- **Directions for this task**: The entries below are to be returned as written, with all pictures dropped.

Input for this task Start Marker

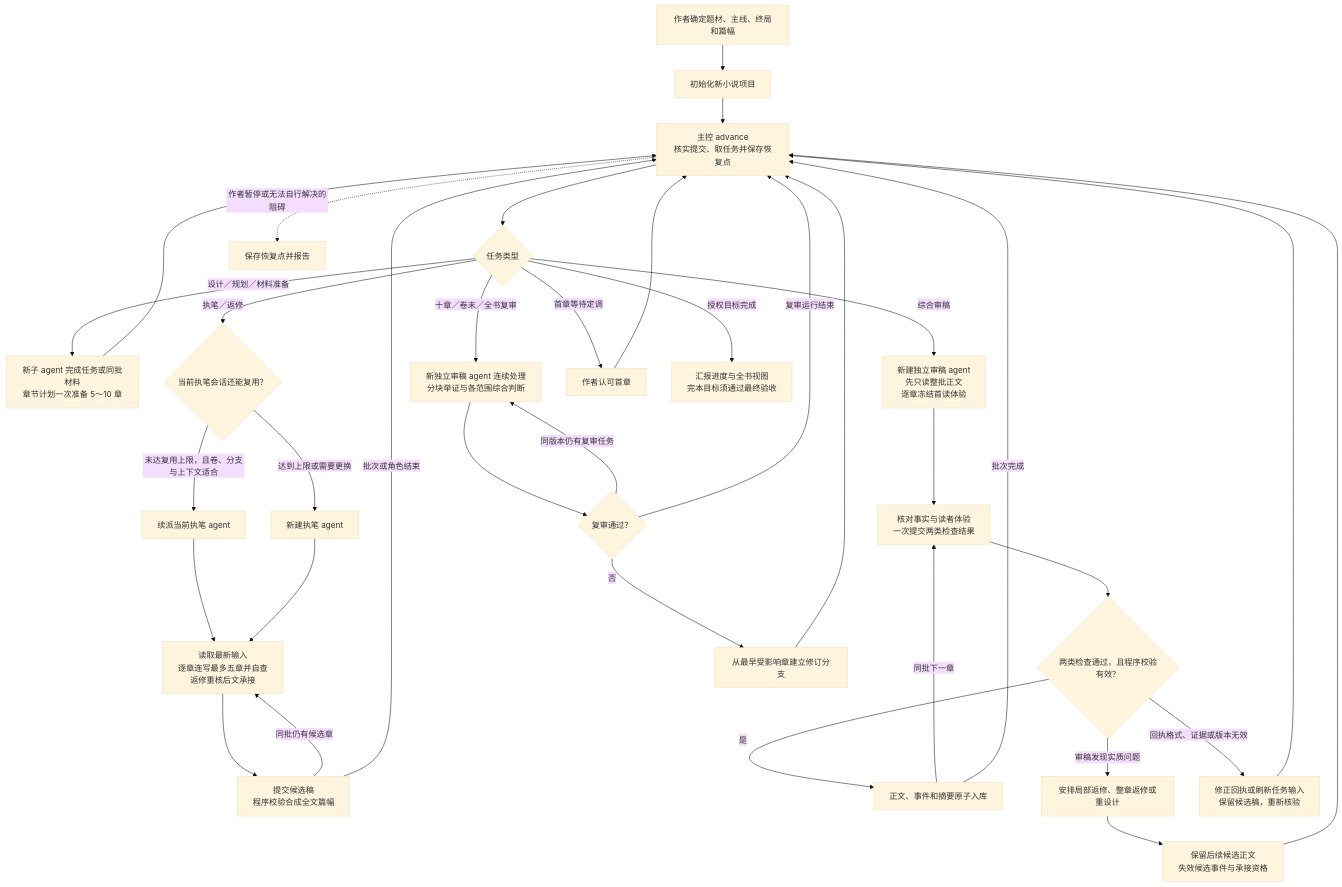
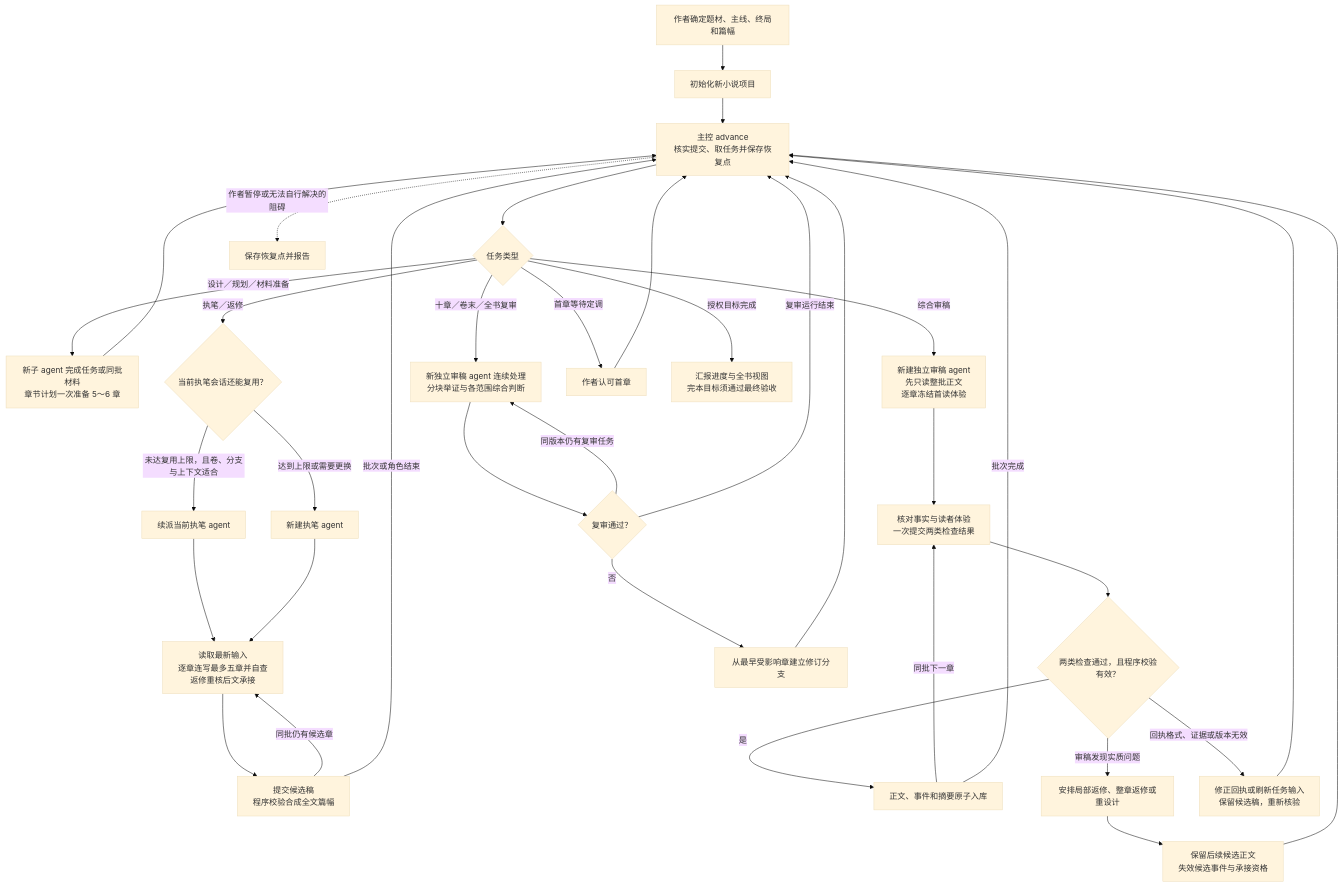
One commit to longwenid/novel-ledger-v2 changed the first of 2 diagrams in references/workflow.md. Above: the diagram before and after it, drawn with Mermaid (base theme). The commit also changed 5 other files, not shown here.

````diff
--- a/references/workflow.md
+++ b/references/workflow.md
@@ -10,45 +10,45 @@
 ```mermaid
 flowchart TD
     A["作者确定题材、主线、终局和篇幅"] --> B["初始化新小说项目"]
     B --> C["主控 advance<br/>核实提交、取任务并保存恢复点"]
 
     C --> D{"任务类型"}
 
-    D -->|"设计／规划／材料准备"| E["新子 agent 完成任务或同批材料<br/>章节计划一次准备 5～10 章"]
+    D -->|"设计／规划／材料准备"| E["新子 agent 完成任务或同批材料<br/>章节计划一次准备 5～6 章"]
     E --> C
 
     D -->|"执笔／返修"| F{"当前执笔会话还能复用？"}
     F -->|"未达复用上限，且卷、分支与上下文适合"| G["续派当前执笔 agent"]
     F -->|"达到上限或需要更换"| H["新建执笔 agent"]
     G --> I["读取最新输入<br/>逐章连写最多五章并自查<br/>返修重核后文承接"]
     H --> I
     I --> J["提交候选稿<br/>程序校验合成全文篇幅"]
     J -->|"同批仍有候选章"| I
     J -->|"批次或角色结束"| C
 
     D -->|"综合审稿"| K["新建独立审稿 agent<br/>先只读整批正文<br/>逐章冻结首读体验"]
     K --> L["核对事实与读者体验<br/>一次提交两类检查结果"]
     L --> M{"两类检查通过，且程序校验有效？"}
     M -->|"是"| N["正文、事件和摘要原子入库"]
     M -->|"审稿发现实质问题"| O["安排局部返修、整章返修或重设计"]
     M -->|"回执格式、证据或版本无效"| V["修正回执或刷新任务输入<br/>保留候选稿，重新核验"]
     N -->|"同批下一章"| L
     N -->|"批次完成"| C
     O --> W["保留后续候选正文<br/>失效候选事件与承接资格"]
     W --> C
     V --> C
 
     D -->|"十章／卷末／全书复审"| P["新独立审稿 agent 连续处理<br/>分块举证与各范围综合判断"]
     P --> Q{"复审通过？"}
     Q -->|"同版本仍有复审任务"| P
     Q -->|"复审运行结束"| C
     Q -->|"否"| R["从最早受影响章建立修订分支"]
     R --> C
 
     D -->|"首章等待定调"| S["作者认可首章"]
     S --> C
 
     D -->|"授权目标完成"| T["汇报进度与全书视图<br/>完本目标须通过最终验收"]
 
     C -.->|"作者暂停或无法自行解决的阻碍"| U["保存恢复点并报告"]
 ```
````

Input for this task End Marker

- **Solved exercise**:
One commit to longwenid/novel-ledger-v2 changed the first of 2 diagrams in references/workflow.md. Above: the diagram before and after it, drawn with Mermaid (base theme). The commit also changed 5 other files, not shown here.

````diff
--- a/references/workflow.md
+++ b/references/workflow.md
@@ -10,45 +10,45 @@
 ```mermaid
 flowchart TD
     A["作者确定题材、主线、终局和篇幅"] --> B["初始化新小说项目"]
     B --> C["主控 advance<br/>核实提交、取任务并保存恢复点"]
 
     C --> D{"任务类型"}
 
-    D -->|"设计／规划／材料准备"| E["新子 agent 完成任务或同批材料<br/>章节计划一次准备 5～10 章"]
+    D -->|"设计／规划／材料准备"| E["新子 agent 完成任务或同批材料<br/>章节计划一次准备 5～6 章"]
     E --> C
 
     D -->|"执笔／返修"| F{"当前执笔会话还能复用？"}
     F -->|"未达复用上限，且卷、分支与上下文适合"| G["续派当前执笔 agent"]
     F -->|"达到上限或需要更换"| H["新建执笔 agent"]
     G --> I["读取最新输入<br/>逐章连写最多五章并自查<br/>返修重核后文承接"]
     H --> I
     I --> J["提交候选稿<br/>程序校验合成全文篇幅"]
     J -->|"同批仍有候选章"| I
     J -->|"批次或角色结束"| C
 
     D -->|"综合审稿"| K["新建独立审稿 agent<br/>先只读整批正文<br/>逐章冻结首读体验"]
     K --> L["核对事实与读者体验<br/>一次提交两类检查结果"]
     L --> M{"两类检查通过，且程序校验有效？"}
     M -->|"是"| N["正文、事件和摘要原子入库"]
     M -->|"审稿发现实质问题"| O["安排局部返修、整章返修或重设计"]
     M -->|"回执格式、证据或版本无效"| V["修正回执或刷新任务输入<br/>保留候选稿，重新核验"]
     N -->|"同批下一章"| L
     N -->|"批次完成"| C
     O --> W["保留后续候选正文<br/>失效候选事件与承接资格"]
     W --> C
     V --> C
 
     D -->|"十章／卷末／全书复审"| P["新独立审稿 agent 连续处理<br/>分块举证与各范围综合判断"]
     P --> Q{"复审通过？"}
     Q -->|"同版本仍有复审任务"| P
     Q -->|"复审运行结束"| C
     Q -->|"否"| R["从最早受影响章建立修订分支"]
     R --> C
 
     D -->|"首章等待定调"| S["作者认可首章"]
     S --> C
 
     D -->|"授权目标完成"| T["汇报进度与全书视图<br/>完本目标须通过最终验收"]
 
     C -.->|"作者暂停或无法自行解决的阻碍"| U["保存恢复点并报告"]
 ```
````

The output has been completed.